Obama: hope, change and reality
I believe I recall Barack Obama quoting Otto Von Bismarck’s edict that “politics is the art of the possible,” and evidence of that optimism abounds everywhere I look in Denver today. The two words we seem to be hearing more than any others are “hope” and “change,” and we saw a wonderfully eloquent articulation of this enthusiasm last night in Wendy Redal’s post on starstruck idealism.
There’s no question (among rational people, anyway) that change is sorely needed, and after the last eight years hope is a precious and endangered commodity. Hope is the fuel of change, and sadly a lot of our traditional reserves are running dry.
I want to hope, and I’m being implored to hope, but really, should I? With all due respect to Bismarck, I find that for me, politics is the art of the probable. It wasn’t always that way. I wasn’t born cynical, and have, through the years, invested a good deal of my emotional capital in various and sundry hope futures markets. The results? Well, either the candidate in question gets beaten or, if he/she wins, winds up becoming part of the problem. After awhile it gets just about impossible to buy the shiny happy rhetoric.
But … Obama is different, right? The jury is still out on that one. There was nothing in his FISA capitulation to spark a lot of hope and his willingness to continue Bush’s faith-based bullshit is more than a little annoying for a guy who’s had about enough of the hellish admixture of government and religion for one lifetime. On the other hand, he opposed the invasion of Iraq and has so far insisted on a unifying tone on the campaign trail – and that last part is encouraging, given that for the last couple of decades politics has been mostly about corrosive divide and conquer tactics aimed at the American public. He’s on TV right now saying the right things about health care and education and energy. When push comes to shove, though, we don’t know as much as we need to about Sen. Obama to invest freely and openly. (Not that his lack of experience bothers me all that much – we’re in the mess we’re in thanks to people with a great deal of experience.)
My colleague at S&R, JS O’Brien, leans toward the optimistic side. He points out that you can’t do any good if you don’t get elected, and in order to do that you have to account for the realities of the political landscape. This is true, of course, but part of me stubbornly argues back that I need my leaders to lead, not follow.
Fortunately, hope and cynicism aren’t mutually exclusive mindsets. I’m capable of hoping powerfully without shutting my mind down and I’m also capable of assessing discouraging likelihoods without slitting my wrists. The fact that my favorite team has a one-in-a-thousand chance of winning the championship doesn’t keep me from watching the games and rooting hard for the good guys.
Where Obama is concerned, I guess I’m like Missouri: show me. I want change, I’m hopeful of change and I’m willing to work hard to make change a reality. Nothing would give me greater pleasure than to be able to look back on this moment as the point where the entire course of American and human history shifted, dramatically, toward a couorse that’s more enlightened, more progressive, more united, and more humane.
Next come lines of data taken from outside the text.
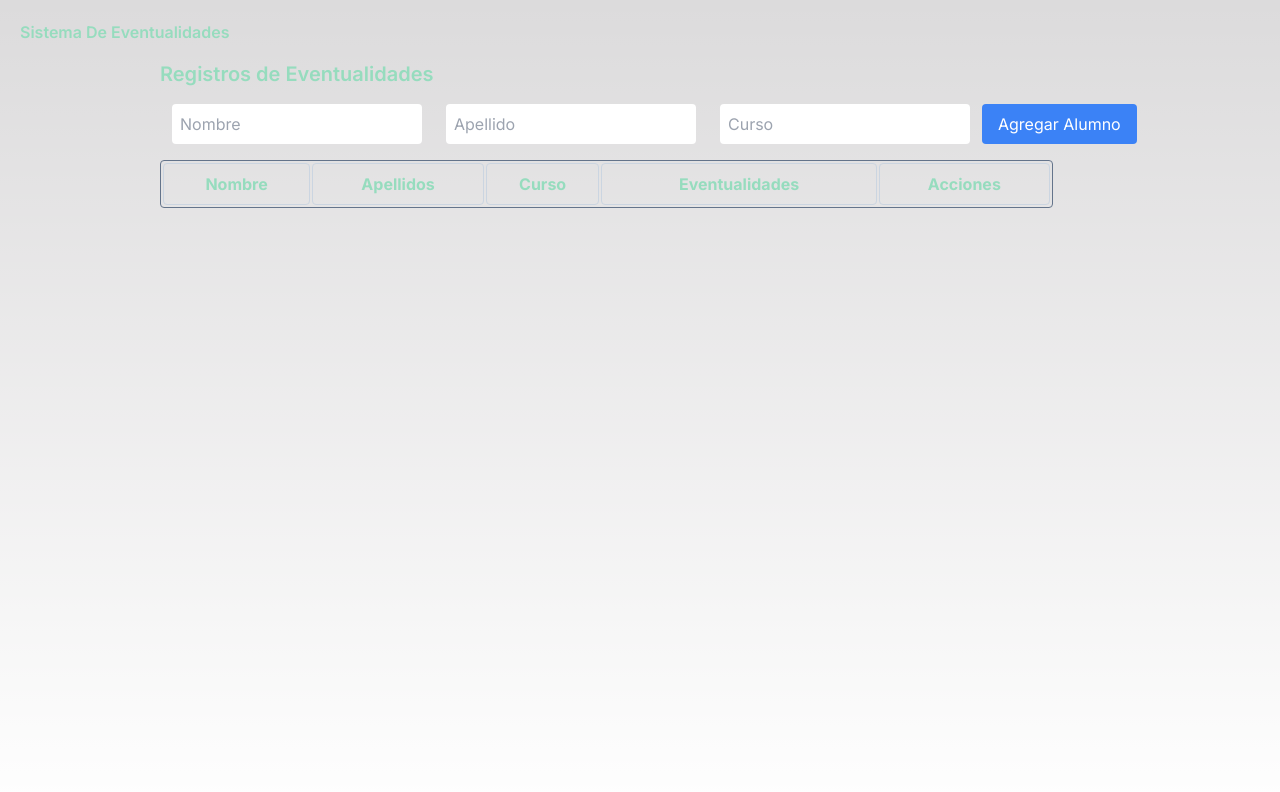
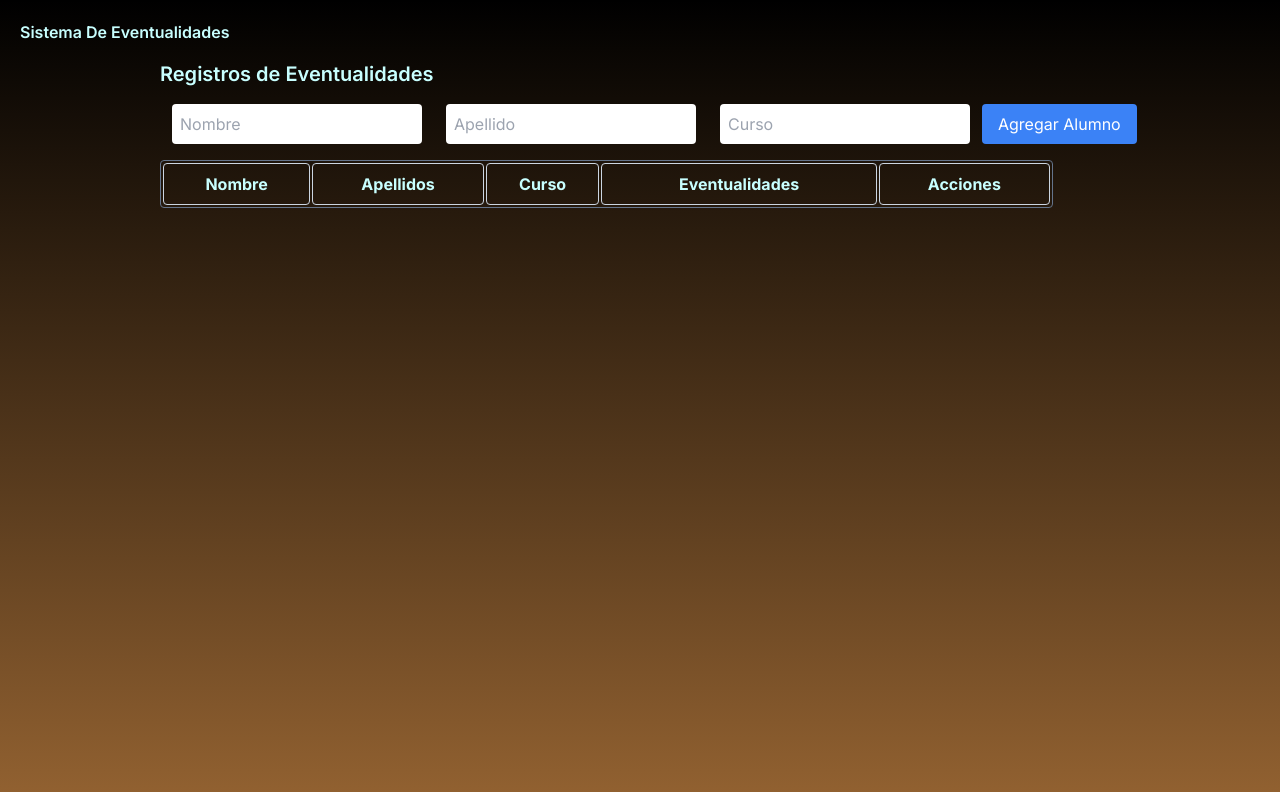
Before and after one commit to Manuel0893/Registro-de-eventos, a Next.js app: page / in a window 1280 px wide. Shown: the top 792 px of the page. Built offline with nearby package versions, Linux system fonts and the light colour scheme.

Commit message:
ajuste a tema de colores

```diff
--- a/app/globals.css
+++ b/app/globals.css
@@ -3,12 +3,12 @@
 @tailwind utilities;
 
 :root {
-  --foreground-rgb: 150, 220, 190;
-  --background-start-rgb: 220, 219, 220;
-  --background-end-rgb: 255, 255, 255;
+  --foreground-rgb: 200, 255, 255;
+  --background-start-rgb: 0, 0, 0;
+  --background-end-rgb: 150, 100, 50;
 }
 
-@media (prefers-color-scheme: dark) {
+@media (color-scheme: dark) {
   :root {
     --foreground-rgb: 200, 255, 255;
     --background-start-rgb: 0, 0, 0;
```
But there’s nothing about the candidacy of Barack Obama that has me making any blind leaps o’ faith. I’m pulling for the man, but there’s too much about the history of “hope” and even more about the money and media dynamics shaping our political engines these days that suggests caution.
So I’ll be cheering loudly and doing what I can to help Obama stave off four more years of Bush. But I’ll be betting small until I actually see change.